Day two: Atlas – 30:08 (PB, no star), Hera – 20:14 (PB, STAR!), Squat max – 140 (PB, STAR!)
First up, Atlas. It was a pretty hot day, but with three workouts to do there didn’t seem much point in waiting for it to cool down. I actually quite enjoy the Atlas workout. 2km run, 50 deep squats, 50 burpees, 50 froggers, 50 leg levers and 100 jumps. But it’s really bloody frustrating because I can’t do froggers in the proper way. Try as I might, I simply cannot get my feet all the way up to my hands. Annoying, but there we are. Hera was one of the workouts I did during the free (pre-coach) stage, and I was glad to knock a couple of minutes off my time. And finally, squat max. Not too much to say about it really. I was aiming for 150 and was on course until about three minutes into the workout. Unsurprisingly I started to tail off after that, but still, relatively happy with it.
After day two, I had the bliss of two rest days, which was nice because day three was a bit of a bitch.
Day three: Atlas – 28:26 (PB, no star), Ares – 08:38 (PB, no star), Hades – 28:12
I was a minute and a half quicker on Atlas this time, but felt absolutely drained in the later stages of the workout.

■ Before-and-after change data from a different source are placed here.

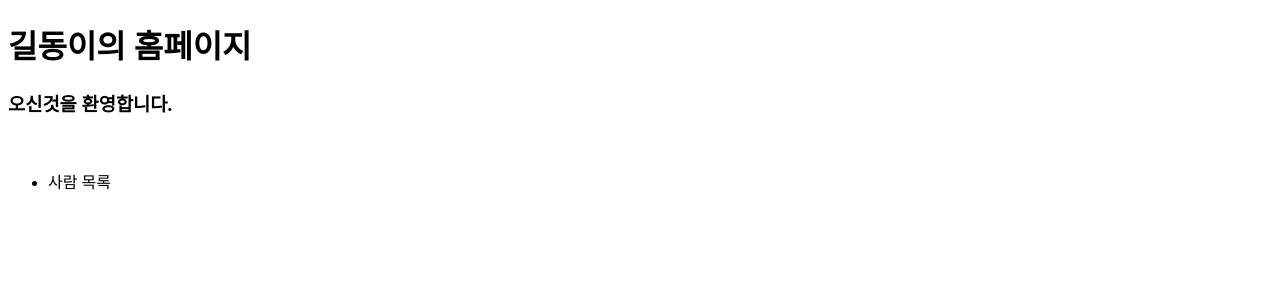
Repository: Parkdolodong/Backend
Page: http://localhost/jsp_servlet_ex01/
The author's editor kept a copy of each file at every save. The page is drawn from the files as they stood at one save, then again after the next save.
The browser window is 1280 px wide. The pictures show the whole page.
The page is served by Tomcat 9. Other server files are loaded and not shown.

Above is the page before, as saved 2023-02-27 01:49:19.

### jsp_servlet/jsp_servlet_ex01/webapp/index.jsp
<%@ page language="java" contentType="text/html; charset=UTF-8"
    pageEncoding="UTF-8"%>
<!DOCTYPE html>
<html>
<head>
<meta charset="UTF-8">
<title>Insert title here</title>
</head>
<body>
	<h1>길동이의 홈페이지</h1>
	<h3>오신것을 환영합니다.</h3>
	<br/>
	<ul>
		<li>사람 목록</li>
	</ul>
	<!--
	[JSP에서 젠코딩 가능하게 하려면]
	1. marketplace에서 emmet 검색 및 설치
	2. 이클립스 Window > preferences에서 emmet 설정에 .jsp 확장자 추가
	-->
</body>
</html>

After the next save:
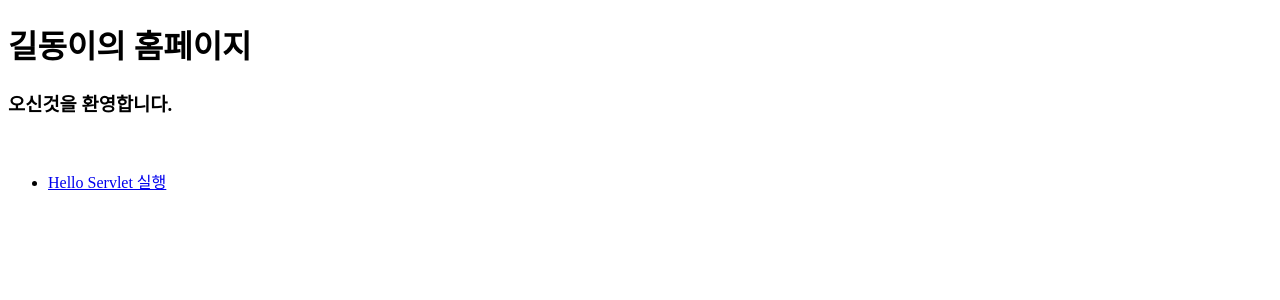
Saved 52 s later.
--- a/jsp_servlet/jsp_servlet_ex01/webapp/index.jsp
+++ b/jsp_servlet/jsp_servlet_ex01/webapp/index.jsp
@@ -11,7 +11,7 @@
 	<h3>오신것을 환영합니다.</h3>
 	<br/>
 	<ul>
-		<li>사람 목록</li>
+		<li><a href="hello">Hello Servlet 실행</a></li>
 	</ul>
 	<!--
 	[JSP에서 젠코딩 가능하게 하려면]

Didn’t have a lot left, so rested up for a couple of hours before taking on Ares again. Another PB, albeit only by four seconds! By this point, and apologies for a little bit of plain talk, but I was fucking knackered. I really had to grind out the Hades, and didn’t enjoy it much. At all. In fact it was bloody awful. But that was it.
Hell week, if indeed this was a proper, bona-fide hell week, was finished. Of course it was physically tough but it’s also quite challenging in terms of when to do your workouts. I’m fortunate in that I work from home as a freelance web designer, but I’ve got two children and can’t just absent myself from family life! So it can be a bit inconvenient at times. But still doable. I haven’t yet had to do a workout at some ridiculous time of the morning or very late at night, but I will if necessary.
Since I hit the halfway point of the 15 week coach during week seven, my next post is going to be about my overall thoughts so far, and specifically from the perspective of an almost 40-year-old duffer.
My song for hell week is Outkast – So Fresh, So Clean. It came on when I was about halfway through Helios and it did two things. Firstly, it calmed me down a bit and let me just enjoy the movement (as much as that’s possible). Secondly, it made me smile because I can’t think of a less appropriate way to describe myself when I’m doing Freeletics. Still, I guess ‘So Sweaty, So Dirty’ doesn’t have quite the same effect. See you soon.